New Delhi: The worldwide money-laundering supervisory body, Financial Action Task Force (FATF) has decided to put Pakistan on its terrorist financing watch list. Pakistan has been put under monitoring in its International Cooperation Review Group until June 2018.
On February 23, FATF decided to put Pakistan back on the “grey list,” imperiling it to direct monitoring and deep scrutiny by the International Co-operation Review Group (ICRG) on terror financing, impending further review in June. FATF maintains lists as grey and black, for recognizing nations that have fragile measures to counter and fight money laundering and terror funding.
The Financial Action Task Force (FATF) is an inter-governmental body which sets standards and promotes effective implementation of legal, regulatory and operational measures for combating money laundering, terrorist financing and other connected threats to the integrity of the international financial system. The organization continues to focus its efforts on guaranteeing that its standards provide powerful tools to empower countries to protect the integrity of the financial system and contribute to safety and security.

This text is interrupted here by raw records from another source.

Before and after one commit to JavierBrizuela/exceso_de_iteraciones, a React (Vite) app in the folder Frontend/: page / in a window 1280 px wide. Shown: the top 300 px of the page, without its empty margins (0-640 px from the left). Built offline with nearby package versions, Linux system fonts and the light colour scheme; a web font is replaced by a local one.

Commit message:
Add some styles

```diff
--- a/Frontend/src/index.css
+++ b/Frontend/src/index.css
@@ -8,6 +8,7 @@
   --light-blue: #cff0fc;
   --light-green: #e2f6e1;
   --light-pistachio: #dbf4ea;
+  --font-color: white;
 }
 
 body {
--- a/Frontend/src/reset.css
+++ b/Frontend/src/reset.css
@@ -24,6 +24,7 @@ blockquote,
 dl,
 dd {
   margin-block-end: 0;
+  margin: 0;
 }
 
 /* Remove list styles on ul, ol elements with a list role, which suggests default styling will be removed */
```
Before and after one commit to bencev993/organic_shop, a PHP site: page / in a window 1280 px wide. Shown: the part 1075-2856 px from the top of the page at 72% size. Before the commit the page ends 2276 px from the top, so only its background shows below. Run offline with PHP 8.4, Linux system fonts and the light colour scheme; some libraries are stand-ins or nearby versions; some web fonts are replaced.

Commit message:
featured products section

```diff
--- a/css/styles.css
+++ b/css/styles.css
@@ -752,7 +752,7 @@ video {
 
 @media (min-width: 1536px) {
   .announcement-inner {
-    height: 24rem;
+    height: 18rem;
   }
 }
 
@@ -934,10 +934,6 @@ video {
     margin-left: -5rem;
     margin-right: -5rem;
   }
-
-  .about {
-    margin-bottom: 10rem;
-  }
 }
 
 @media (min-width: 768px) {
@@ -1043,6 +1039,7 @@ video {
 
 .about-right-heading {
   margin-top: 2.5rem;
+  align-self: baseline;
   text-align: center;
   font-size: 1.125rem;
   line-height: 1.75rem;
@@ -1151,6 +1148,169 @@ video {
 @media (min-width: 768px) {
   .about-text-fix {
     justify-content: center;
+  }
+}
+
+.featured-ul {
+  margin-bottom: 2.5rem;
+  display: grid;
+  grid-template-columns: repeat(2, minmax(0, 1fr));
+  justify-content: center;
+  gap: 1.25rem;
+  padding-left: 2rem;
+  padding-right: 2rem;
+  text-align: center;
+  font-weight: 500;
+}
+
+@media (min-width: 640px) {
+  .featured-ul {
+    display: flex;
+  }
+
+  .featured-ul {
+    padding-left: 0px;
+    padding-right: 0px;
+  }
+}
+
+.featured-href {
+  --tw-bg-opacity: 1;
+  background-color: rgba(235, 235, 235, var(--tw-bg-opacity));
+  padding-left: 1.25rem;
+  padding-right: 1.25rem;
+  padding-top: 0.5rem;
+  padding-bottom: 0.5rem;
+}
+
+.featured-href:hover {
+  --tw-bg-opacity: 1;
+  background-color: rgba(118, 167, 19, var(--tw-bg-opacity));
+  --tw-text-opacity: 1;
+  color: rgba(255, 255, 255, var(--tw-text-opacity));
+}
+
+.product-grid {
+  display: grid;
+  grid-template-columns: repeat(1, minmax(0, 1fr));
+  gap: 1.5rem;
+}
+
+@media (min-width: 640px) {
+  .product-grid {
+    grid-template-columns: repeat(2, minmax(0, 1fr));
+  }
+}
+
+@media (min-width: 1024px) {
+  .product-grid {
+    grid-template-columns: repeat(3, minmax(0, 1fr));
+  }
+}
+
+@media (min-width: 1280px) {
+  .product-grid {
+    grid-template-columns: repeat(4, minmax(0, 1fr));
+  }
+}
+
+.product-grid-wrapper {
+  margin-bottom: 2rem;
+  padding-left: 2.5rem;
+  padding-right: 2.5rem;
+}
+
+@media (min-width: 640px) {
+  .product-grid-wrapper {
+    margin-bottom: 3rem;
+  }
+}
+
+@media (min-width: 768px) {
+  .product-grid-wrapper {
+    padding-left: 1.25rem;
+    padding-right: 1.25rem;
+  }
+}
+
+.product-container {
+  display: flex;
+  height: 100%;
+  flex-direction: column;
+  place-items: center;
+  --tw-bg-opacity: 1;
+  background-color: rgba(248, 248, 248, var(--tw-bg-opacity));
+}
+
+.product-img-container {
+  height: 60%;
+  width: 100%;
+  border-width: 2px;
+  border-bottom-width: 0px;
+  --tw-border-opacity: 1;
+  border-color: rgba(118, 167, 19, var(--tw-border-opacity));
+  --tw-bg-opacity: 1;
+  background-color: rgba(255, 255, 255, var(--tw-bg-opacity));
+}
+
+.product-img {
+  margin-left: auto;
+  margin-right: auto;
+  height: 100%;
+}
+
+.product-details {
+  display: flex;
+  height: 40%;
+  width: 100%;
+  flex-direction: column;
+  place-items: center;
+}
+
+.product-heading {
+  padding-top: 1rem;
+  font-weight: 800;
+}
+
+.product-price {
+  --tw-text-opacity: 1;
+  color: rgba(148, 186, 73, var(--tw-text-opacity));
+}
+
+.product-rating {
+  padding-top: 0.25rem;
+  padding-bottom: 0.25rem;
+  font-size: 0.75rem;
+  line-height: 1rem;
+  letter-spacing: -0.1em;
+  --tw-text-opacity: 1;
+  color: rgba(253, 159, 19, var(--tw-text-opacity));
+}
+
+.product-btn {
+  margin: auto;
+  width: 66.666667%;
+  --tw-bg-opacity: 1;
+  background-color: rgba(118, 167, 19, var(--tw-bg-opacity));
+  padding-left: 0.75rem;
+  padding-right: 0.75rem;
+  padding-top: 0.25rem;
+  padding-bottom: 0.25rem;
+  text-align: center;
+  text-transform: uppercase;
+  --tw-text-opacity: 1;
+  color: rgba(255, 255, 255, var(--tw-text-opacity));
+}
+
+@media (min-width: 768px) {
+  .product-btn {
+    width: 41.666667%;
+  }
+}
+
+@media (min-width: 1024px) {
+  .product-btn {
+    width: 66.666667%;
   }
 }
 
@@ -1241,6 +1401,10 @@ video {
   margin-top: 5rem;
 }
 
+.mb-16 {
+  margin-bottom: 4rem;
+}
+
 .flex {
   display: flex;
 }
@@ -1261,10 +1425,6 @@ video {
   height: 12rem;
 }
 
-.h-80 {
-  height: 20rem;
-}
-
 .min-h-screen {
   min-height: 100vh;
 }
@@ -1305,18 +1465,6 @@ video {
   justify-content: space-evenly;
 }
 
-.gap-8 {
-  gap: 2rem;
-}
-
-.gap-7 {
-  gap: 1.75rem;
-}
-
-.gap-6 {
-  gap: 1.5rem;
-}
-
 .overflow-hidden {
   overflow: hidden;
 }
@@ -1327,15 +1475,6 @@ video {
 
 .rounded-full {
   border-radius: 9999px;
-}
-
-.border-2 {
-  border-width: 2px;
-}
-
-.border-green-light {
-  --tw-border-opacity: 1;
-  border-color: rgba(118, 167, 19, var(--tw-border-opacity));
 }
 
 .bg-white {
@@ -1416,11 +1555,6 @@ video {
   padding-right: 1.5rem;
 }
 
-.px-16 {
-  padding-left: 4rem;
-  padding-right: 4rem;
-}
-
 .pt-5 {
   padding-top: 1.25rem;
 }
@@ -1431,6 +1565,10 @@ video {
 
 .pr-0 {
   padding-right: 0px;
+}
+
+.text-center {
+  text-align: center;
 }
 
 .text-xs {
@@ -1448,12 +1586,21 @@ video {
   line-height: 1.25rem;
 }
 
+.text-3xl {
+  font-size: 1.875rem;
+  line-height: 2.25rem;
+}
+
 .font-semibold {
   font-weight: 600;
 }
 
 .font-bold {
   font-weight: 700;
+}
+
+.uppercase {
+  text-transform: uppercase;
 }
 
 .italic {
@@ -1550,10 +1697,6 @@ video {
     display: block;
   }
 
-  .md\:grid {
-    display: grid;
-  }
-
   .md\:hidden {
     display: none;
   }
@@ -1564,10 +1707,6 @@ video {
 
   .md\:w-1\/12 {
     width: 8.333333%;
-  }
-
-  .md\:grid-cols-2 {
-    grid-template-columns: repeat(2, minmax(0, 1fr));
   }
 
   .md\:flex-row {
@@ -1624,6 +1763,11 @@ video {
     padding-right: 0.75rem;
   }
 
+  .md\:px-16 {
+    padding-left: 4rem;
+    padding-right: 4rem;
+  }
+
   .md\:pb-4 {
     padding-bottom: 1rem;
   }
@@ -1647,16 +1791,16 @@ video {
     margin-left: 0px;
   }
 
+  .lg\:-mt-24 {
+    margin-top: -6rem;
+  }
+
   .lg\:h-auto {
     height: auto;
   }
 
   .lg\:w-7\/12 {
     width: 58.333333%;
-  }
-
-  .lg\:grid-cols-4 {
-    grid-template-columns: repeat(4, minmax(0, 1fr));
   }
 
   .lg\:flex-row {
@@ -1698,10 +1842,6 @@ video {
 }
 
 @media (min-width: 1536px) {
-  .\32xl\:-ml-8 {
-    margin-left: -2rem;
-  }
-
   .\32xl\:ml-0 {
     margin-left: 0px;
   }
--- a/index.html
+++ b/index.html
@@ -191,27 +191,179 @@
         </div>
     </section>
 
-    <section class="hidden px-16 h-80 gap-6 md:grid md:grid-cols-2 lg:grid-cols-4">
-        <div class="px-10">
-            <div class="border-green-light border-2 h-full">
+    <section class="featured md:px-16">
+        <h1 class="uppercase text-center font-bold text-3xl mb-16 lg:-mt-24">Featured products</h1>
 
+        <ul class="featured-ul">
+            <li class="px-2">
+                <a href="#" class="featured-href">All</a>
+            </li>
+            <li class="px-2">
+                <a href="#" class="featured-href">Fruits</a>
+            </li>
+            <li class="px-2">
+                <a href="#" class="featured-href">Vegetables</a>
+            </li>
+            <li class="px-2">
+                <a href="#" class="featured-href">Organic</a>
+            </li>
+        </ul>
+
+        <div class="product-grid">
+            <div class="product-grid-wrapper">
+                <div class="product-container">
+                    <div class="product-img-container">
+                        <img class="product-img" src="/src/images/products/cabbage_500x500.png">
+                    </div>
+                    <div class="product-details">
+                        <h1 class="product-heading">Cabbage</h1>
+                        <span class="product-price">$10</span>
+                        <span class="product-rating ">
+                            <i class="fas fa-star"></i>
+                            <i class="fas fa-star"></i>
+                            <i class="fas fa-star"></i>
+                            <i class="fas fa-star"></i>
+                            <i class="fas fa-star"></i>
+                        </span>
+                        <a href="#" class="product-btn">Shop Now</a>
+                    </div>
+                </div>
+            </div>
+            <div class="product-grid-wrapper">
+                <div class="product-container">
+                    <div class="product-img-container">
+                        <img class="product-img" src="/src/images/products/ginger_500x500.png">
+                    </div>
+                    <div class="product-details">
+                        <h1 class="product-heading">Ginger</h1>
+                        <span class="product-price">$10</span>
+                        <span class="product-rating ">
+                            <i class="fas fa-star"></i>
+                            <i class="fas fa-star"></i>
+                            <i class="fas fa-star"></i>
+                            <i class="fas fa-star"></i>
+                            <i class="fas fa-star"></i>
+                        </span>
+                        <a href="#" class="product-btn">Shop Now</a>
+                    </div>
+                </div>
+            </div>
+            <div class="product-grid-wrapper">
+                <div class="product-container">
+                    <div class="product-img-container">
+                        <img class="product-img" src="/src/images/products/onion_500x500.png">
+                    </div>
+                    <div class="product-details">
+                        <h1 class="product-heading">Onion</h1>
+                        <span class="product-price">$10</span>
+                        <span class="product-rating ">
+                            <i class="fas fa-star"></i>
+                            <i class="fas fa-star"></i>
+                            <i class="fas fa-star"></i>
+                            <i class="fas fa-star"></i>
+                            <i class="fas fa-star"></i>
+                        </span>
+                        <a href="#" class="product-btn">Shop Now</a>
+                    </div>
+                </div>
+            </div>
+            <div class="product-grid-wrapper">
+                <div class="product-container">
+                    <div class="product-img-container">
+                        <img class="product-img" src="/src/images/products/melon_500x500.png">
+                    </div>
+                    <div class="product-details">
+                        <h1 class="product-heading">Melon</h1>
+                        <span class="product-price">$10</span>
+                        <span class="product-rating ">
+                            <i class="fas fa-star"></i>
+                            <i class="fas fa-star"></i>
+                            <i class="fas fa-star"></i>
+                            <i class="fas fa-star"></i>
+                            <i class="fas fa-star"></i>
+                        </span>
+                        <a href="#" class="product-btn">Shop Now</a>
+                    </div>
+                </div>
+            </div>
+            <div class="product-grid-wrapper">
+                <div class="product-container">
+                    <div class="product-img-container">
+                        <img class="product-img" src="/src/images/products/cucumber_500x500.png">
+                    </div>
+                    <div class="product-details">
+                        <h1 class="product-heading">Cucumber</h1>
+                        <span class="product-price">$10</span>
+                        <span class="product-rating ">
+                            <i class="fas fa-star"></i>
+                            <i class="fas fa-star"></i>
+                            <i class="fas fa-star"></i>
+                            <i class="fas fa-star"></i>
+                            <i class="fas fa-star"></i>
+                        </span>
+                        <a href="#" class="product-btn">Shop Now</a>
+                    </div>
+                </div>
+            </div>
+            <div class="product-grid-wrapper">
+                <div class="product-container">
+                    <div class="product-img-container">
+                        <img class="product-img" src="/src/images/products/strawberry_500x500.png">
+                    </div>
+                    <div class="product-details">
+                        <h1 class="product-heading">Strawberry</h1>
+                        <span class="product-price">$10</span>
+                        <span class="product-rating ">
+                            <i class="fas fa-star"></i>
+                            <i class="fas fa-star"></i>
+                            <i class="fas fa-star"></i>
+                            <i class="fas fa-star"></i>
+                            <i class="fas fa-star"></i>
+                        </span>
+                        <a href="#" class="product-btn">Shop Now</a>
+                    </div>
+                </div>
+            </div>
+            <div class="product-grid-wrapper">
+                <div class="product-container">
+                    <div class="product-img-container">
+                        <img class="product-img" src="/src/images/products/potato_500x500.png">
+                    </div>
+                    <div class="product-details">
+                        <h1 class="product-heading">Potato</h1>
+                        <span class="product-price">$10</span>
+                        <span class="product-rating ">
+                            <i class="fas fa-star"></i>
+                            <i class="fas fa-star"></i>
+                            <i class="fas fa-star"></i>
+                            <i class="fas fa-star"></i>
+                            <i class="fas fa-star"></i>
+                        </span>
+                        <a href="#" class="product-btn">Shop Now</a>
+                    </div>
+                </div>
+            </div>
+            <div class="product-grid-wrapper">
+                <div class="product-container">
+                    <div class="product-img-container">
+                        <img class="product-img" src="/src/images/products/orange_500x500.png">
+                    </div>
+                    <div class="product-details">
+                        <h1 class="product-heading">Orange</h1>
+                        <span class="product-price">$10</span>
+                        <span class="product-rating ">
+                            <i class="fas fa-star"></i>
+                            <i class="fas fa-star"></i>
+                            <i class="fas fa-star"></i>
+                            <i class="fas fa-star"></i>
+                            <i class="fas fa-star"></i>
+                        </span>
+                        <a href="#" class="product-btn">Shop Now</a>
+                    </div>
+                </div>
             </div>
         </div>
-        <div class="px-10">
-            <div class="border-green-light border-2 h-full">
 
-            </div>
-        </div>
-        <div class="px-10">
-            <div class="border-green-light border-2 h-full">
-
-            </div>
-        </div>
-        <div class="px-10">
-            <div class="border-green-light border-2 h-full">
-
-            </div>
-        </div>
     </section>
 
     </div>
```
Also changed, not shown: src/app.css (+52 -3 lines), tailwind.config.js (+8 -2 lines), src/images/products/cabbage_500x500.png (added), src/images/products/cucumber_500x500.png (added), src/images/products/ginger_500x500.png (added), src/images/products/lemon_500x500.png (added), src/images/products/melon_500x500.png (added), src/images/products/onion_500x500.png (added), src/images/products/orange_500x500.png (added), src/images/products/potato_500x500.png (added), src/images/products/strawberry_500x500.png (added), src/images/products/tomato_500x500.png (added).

Impact on Pakistan
FATF does not have the power to levy sanctions on a nation found non-compliant with the required standards. Whereas nation’s listing might have an effect on the international transactions since a nation would come under stern scrutiny. The decision of FATF would result in a major setback for Islamabad’s efforts to mend its negative image.
During such an extreme pressure from global watch-guards to safeguard against money laundering and terrorist financing, banks have been withdrawing from high-risk nations. The level of due conscientiousness by banks is already high in Pakistan. After being listed again in the grey-list, banks would have to reevaluate the situation in case of Pakistan.
China’s change in attitude towards Pakistan
China constantly obstructed efforts of India, the US, and the UK to label Jaish-e-Mohammad’s, chief Masood Azhar as a terrorist under the Al-Qaeda Sanctions Committee.
The US prospered calling a meeting for a second vote on moving Pakistan to ‘grey list’. During this meeting, China and Saudi Arabia changed their earlier stand by not saying anything. China and Saudi Arabia, Pakistan’s closest allies withdrew their objections after intense pressure from the US. The move is part of a broader strategy of the US to force Pakistan to cut its relations with terror groups in Afghanistan. The only country left contrasting the movement of Pakistan to a grey-list was Turkey. An earlier discussion on the same saw disagreement from China, Turkey, and Saudi Arabia, causing the motion to fail.
The US was supported in its attempt to put Pakistan on the grey-list by major allies; the UK, France, and Germany, which are all part of the 35 nations and two regional organizations that make up the FATF membership.
There are several reasons that why China now has to make changes in its attitude towards Pakistan. Firstly, China became the vice chair of the FATF, therefore it becomes mandatory for China to combat terror financing. Secondly, China is becoming a global power; therefore China must work to enhance global security. Thirdly, a peaceful and terrorist-free Pakistan is in Beijing’s own interest.